Look up in the sky! Eta Aquarids meteor shower expected to peak through May 6

An Eta Aquarid meteor streaks over northern Georgia on 29 April 2012. (NASA/MSFC/B. Cooke)

For amateur astronomers, tonight is an exciting night.

The Eta Aquarids meteor shower is expected to display in a most dazzling way, peaking Thursday night through Friday morning. This astronomy phenomenon is created by debris left behind by Halley's Comet, which last flew by Earth in 1986. Halley's comet won't visit our solar system again until 2061, but these dusty trails from its travels appear in our skies every year. As they hit Earth's atmosphere, the frozen debris particles disintegrate, forming a gorgeous display in the night sky.

From NASA, the 2016 Eta Aquarids Forecast:

This year the Eta Aquarids will peak during daylight hours of 5 May across the United States. Slightly higher rates are likely overnight May 4-5 than on May 5-6 but the shower's broad peak means that both nights will have meteors.
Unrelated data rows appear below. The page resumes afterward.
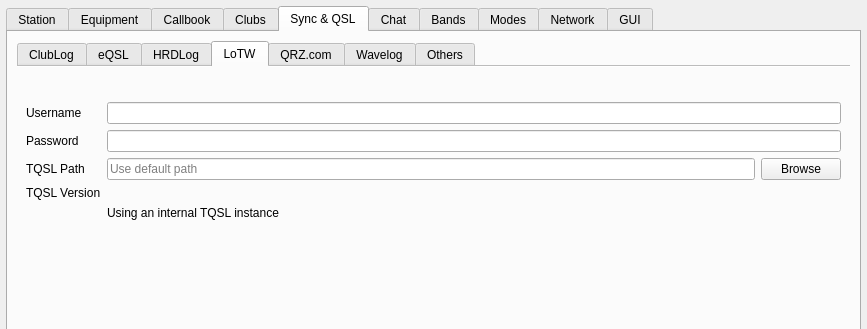
Before: the Qt Designer form ui/SettingsDialog.ui in dawkagaming/QLog, drawn with Qt 5; both pictures show x 0 to 867 and y 0 to 329 of the 867 by 821 pixel window.
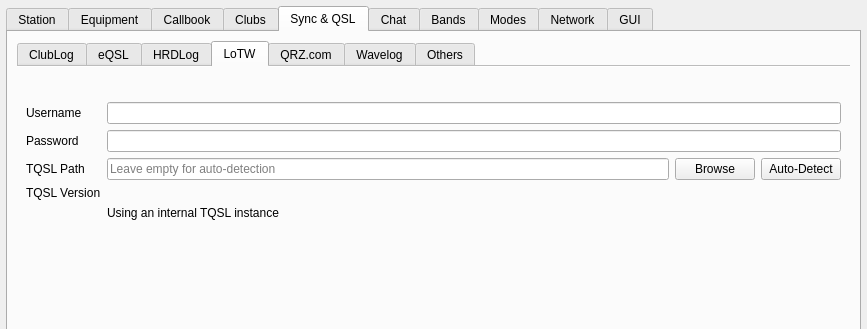
After: the same form once the commit is applied. The open tabs and pages were chosen to show the change. Icons and pictures are not drawn. Custom widgets are drawn as their Qt base class.

Commit message: Settings: TQSL autodetect, UploadQSO: added TQSL Station Location

The edit to the form file:
```diff
--- a/ui/SettingsDialog.ui
+++ b/ui/SettingsDialog.ui
@@ -3799,16 +3799,22 @@
             <layout class="QHBoxLayout" name="horizontalLayout">
              <item>
               <widget class="QLineEdit" name="tqslPathEdit">
-               <property name="readOnly">
-                <bool>true</bool>
-               </property>
                <property name="placeholderText">
-                <string>Use default path</string>
+                <string>Leave empty for auto-detection</string>
+               </property>
+               <property name="clearButtonEnabled">
+                <bool>true</bool>
                </property>
               </widget>
              </item>
              <item>
               <widget class="QPushButton" name="tqslPathButton">
+               <property name="sizePolicy">
+                <sizepolicy hsizetype="Minimum" vsizetype="Preferred">
+                 <horstretch>0</horstretch>
+                 <verstretch>0</verstretch>
+                </sizepolicy>
+               </property>
                <property name="text">
                 <string>Browse</string>
                </property>
@@ -3818,6 +3824,22 @@
                </property>
               </widget>
              </item>
+             <item>
+              <widget class="QPushButton" name="tqslAutoButton">
+               <property name="sizePolicy">
+                <sizepolicy hsizetype="Preferred" vsizetype="Fixed">
+                 <horstretch>0</horstretch>
+                 <verstretch>0</verstretch>
+                </sizepolicy>
+               </property>
+               <property name="toolTip">
+                <string>Auto-detect TQSL path</string>
+               </property>
+               <property name="text">
+                <string>Auto-Detect</string>
+               </property>
+              </widget>
+             </item>
             </layout>
            </item>
            <item row="0" column="1">
```
Left out of the diff: 18 changed lines with no effect on the pictures. The commit also changes 10 other files.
Some Eta Aquarid meteors may be visible for a few days before and after the peak.

Fast Facts

• Comet of Origin: 1P Halley

• Radiant: constellation Aquarius
Active: 19 April - 28 May

• Peak Activity: 5 May 2016

• Peak Activity Meteor Count: about 10-20 meteors per hour

• Meteor Velocity: 66 km (44 miles) per second

About the Meteor Storm
The Eta Aquarids peak during early-May each year. Eta Aquarid meteors are known for their speed. These meteors are fast -- traveling at about 66 km/s (148,000 mph) into Earth's atmosphere. Fast meteors can leave glowing "trains" (incandescent bits of debris in the wake of the meteor) which last for several seconds to minutes. In general, 30 Eta Aquarid meteors can be seen per hour during their peak.

Viewing Tips
The Eta Aquarids are viewable in both the Northern and Southern hemispheres during the pre-dawn hours. The Southern Hemisphere is preferable for viewing the Eta Aquarids. The Northern Hemisphere has an hourly rate of only about 10 meteors. This is due to the viewing location of the radiant from different latitudes. The constellation of Aquarius -- home to the radiant of the Eta Aquarids -- is higher up in the sky in the Southern Hemisphere than it is in the Northern Hemisphere. In the Northern Hemisphere, Eta Aquarid meteors can more often be seen as "earthgrazers." Earthgrazers are long meteors that appear to skim the surface of the Earth at the horizon.

To view the Eta Aquarids find an area well away from city or street lights. Come prepared with a sleeping bag, blanket or lawn chair. Lie flat on your back with your feet facing east and look up, taking in as much of the sky as possible. After about 30 minutes in the dark, your eyes will adapt and you will begin to see meteors. Be patient -- the show will last until dawn, so you have plenty of time to catch a glimpse.

[via CNN.com]